> **Extracted material**:
◇ ◇ ◇ ◇ ◇ ◇ ◇
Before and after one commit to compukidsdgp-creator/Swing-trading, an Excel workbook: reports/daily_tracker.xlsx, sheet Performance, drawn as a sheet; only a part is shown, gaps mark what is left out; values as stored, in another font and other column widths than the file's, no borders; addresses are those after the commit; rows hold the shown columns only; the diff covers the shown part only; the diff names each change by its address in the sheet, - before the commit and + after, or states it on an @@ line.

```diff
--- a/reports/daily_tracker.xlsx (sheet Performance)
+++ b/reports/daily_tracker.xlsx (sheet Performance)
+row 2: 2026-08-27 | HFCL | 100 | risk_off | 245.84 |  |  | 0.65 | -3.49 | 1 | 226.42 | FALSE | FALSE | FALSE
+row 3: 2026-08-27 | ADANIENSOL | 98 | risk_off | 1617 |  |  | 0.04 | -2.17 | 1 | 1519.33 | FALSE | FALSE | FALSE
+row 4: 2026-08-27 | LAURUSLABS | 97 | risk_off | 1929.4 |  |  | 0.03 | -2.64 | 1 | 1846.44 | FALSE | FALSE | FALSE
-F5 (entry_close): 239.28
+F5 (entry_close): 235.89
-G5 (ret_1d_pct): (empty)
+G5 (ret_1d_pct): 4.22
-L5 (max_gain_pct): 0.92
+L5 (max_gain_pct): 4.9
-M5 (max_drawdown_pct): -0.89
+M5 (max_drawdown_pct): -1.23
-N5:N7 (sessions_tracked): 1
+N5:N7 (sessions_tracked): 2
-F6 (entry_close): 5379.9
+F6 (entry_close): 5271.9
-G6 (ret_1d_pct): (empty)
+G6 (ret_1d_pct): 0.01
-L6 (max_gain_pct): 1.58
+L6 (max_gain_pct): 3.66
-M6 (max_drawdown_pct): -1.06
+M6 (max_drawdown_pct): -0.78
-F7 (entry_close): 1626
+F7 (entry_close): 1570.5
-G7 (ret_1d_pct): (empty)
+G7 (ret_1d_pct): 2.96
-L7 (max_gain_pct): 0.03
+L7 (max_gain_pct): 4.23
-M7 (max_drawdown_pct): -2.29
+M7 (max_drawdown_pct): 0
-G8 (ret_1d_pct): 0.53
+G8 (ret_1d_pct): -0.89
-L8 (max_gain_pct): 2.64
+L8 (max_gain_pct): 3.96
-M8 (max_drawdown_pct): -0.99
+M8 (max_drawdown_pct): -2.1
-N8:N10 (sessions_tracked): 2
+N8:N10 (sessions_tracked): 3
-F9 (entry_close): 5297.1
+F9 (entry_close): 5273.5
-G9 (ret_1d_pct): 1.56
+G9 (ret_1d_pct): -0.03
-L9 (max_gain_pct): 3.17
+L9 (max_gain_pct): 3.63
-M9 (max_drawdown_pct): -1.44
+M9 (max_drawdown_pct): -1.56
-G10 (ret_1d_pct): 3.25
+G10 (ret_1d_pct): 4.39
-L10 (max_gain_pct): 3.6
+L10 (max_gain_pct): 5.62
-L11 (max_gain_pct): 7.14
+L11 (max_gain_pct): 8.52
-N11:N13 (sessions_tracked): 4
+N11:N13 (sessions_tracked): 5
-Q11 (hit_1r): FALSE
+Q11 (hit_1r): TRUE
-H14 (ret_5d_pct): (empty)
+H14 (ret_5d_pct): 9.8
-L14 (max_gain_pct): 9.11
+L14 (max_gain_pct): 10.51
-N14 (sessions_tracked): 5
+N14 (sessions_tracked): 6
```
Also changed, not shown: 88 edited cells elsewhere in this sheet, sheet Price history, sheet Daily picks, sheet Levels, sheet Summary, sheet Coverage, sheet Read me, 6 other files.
◇ ◇ ◇ ◇ ◇ ◇ ◇
> **Task details**:
Could you return all of the data exactly as written?

> **Task output**:
Before and after one commit to compukidsdgp-creator/Swing-trading, an Excel workbook: reports/daily_tracker.xlsx, sheet Performance, drawn as a sheet; only a part is shown, gaps mark what is left out; values as stored, in another font and other column widths than the file's, no borders; addresses are those after the commit; rows hold the shown columns only; the diff covers the shown part only; the diff names each change by its address in the sheet, - before the commit and + after, or states it on an @@ line.

```diff
--- a/reports/daily_tracker.xlsx (sheet Performance)
+++ b/reports/daily_tracker.xlsx (sheet Performance)
+row 2: 2026-08-27 | HFCL | 100 | risk_off | 245.84 |  |  | 0.65 | -3.49 | 1 | 226.42 | FALSE | FALSE | FALSE
+row 3: 2026-08-27 | ADANIENSOL | 98 | risk_off | 1617 |  |  | 0.04 | -2.17 | 1 | 1519.33 | FALSE | FALSE | FALSE
+row 4: 2026-08-27 | LAURUSLABS | 97 | risk_off | 1929.4 |  |  | 0.03 | -2.64 | 1 | 1846.44 | FALSE | FALSE | FALSE
-F5 (entry_close): 239.28
+F5 (entry_close): 235.89
-G5 (ret_1d_pct): (empty)
+G5 (ret_1d_pct): 4.22
-L5 (max_gain_pct): 0.92
+L5 (max_gain_pct): 4.9
-M5 (max_drawdown_pct): -0.89
+M5 (max_drawdown_pct): -1.23
-N5:N7 (sessions_tracked): 1
+N5:N7 (sessions_tracked): 2
-F6 (entry_close): 5379.9
+F6 (entry_close): 5271.9
-G6 (ret_1d_pct): (empty)
+G6 (ret_1d_pct): 0.01
-L6 (max_gain_pct): 1.58
+L6 (max_gain_pct): 3.66
-M6 (max_drawdown_pct): -1.06
+M6 (max_drawdown_pct): -0.78
-F7 (entry_close): 1626
+F7 (entry_close): 1570.5
-G7 (ret_1d_pct): (empty)
+G7 (ret_1d_pct): 2.96
-L7 (max_gain_pct): 0.03
+L7 (max_gain_pct): 4.23
-M7 (max_drawdown_pct): -2.29
+M7 (max_drawdown_pct): 0
-G8 (ret_1d_pct): 0.53
+G8 (ret_1d_pct): -0.89
-L8 (max_gain_pct): 2.64
+L8 (max_gain_pct): 3.96
-M8 (max_drawdown_pct): -0.99
+M8 (max_drawdown_pct): -2.1
-N8:N10 (sessions_tracked): 2
+N8:N10 (sessions_tracked): 3
-F9 (entry_close): 5297.1
+F9 (entry_close): 5273.5
-G9 (ret_1d_pct): 1.56
+G9 (ret_1d_pct): -0.03
-L9 (max_gain_pct): 3.17
+L9 (max_gain_pct): 3.63
-M9 (max_drawdown_pct): -1.44
+M9 (max_drawdown_pct): -1.56
-G10 (ret_1d_pct): 3.25
+G10 (ret_1d_pct): 4.39
-L10 (max_gain_pct): 3.6
+L10 (max_gain_pct): 5.62
-L11 (max_gain_pct): 7.14
+L11 (max_gain_pct): 8.52
-N11:N13 (sessions_tracked): 4
+N11:N13 (sessions_tracked): 5
-Q11 (hit_1r): FALSE
+Q11 (hit_1r): TRUE
-H14 (ret_5d_pct): (empty)
+H14 (ret_5d_pct): 9.8
-L14 (max_gain_pct): 9.11
+L14 (max_gain_pct): 10.51
-N14 (sessions_tracked): 5
+N14 (sessions_tracked): 6
```
Also changed, not shown: 88 edited cells elsewhere in this sheet, sheet Price history, sheet Daily picks, sheet Levels, sheet Summary, sheet Coverage, sheet Read me, 6 other files.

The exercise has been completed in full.